# [Problem details]
Pick out the lines below that contain the string "genre" and copy them all.

═══ The data

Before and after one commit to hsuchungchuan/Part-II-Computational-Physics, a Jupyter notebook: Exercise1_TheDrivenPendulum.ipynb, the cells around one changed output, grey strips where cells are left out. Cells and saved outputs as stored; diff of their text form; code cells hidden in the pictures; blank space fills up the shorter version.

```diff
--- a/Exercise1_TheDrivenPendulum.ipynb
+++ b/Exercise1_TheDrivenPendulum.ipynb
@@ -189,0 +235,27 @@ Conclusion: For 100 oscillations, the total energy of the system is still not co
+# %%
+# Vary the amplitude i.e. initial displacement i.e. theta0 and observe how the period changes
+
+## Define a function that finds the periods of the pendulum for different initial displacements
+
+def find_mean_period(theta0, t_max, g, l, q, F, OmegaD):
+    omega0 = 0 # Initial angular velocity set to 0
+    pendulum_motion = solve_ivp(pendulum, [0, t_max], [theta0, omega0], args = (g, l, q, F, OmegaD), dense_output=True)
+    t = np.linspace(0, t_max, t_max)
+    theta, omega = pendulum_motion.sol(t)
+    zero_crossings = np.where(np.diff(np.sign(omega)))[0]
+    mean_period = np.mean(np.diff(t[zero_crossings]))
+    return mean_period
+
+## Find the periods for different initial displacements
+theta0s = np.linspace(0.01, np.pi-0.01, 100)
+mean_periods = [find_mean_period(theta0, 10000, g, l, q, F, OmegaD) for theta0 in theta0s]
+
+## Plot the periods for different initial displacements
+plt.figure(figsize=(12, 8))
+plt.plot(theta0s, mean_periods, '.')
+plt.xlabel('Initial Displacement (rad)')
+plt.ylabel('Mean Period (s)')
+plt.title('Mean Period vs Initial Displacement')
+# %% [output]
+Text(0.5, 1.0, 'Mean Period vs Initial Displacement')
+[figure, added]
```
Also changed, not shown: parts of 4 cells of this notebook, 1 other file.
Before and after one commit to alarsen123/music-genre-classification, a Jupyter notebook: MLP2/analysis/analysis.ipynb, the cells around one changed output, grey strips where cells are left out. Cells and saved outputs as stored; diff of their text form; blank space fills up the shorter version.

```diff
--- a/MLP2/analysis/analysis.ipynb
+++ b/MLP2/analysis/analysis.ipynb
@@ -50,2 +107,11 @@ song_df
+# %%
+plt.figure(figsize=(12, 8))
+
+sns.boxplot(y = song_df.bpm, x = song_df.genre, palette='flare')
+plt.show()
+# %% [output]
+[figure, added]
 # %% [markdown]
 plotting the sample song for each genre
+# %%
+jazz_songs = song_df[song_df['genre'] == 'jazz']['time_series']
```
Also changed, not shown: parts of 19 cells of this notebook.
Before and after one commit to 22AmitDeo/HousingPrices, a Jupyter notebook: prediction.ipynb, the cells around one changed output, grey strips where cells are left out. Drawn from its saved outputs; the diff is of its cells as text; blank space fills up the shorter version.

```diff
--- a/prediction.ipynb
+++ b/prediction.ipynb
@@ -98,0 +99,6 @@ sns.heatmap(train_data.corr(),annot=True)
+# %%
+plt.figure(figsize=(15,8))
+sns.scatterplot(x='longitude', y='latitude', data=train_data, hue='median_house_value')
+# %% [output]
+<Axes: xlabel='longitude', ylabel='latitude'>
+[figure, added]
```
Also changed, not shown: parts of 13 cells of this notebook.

══════

# [Your response]
Before and after one commit to alarsen123/music-genre-classification, a Jupyter notebook: MLP2/analysis/analysis.ipynb, the cells around one changed output, grey strips where cells are left out. Cells and saved outputs as stored; diff of their text form; blank space fills up the shorter version.
+sns.boxplot(y = song_df.bpm, x = song_df.genre, palette='flare')
 plotting the sample song for each genre
+jazz_songs = song_df[song_df['genre'] == 'jazz']['time_series']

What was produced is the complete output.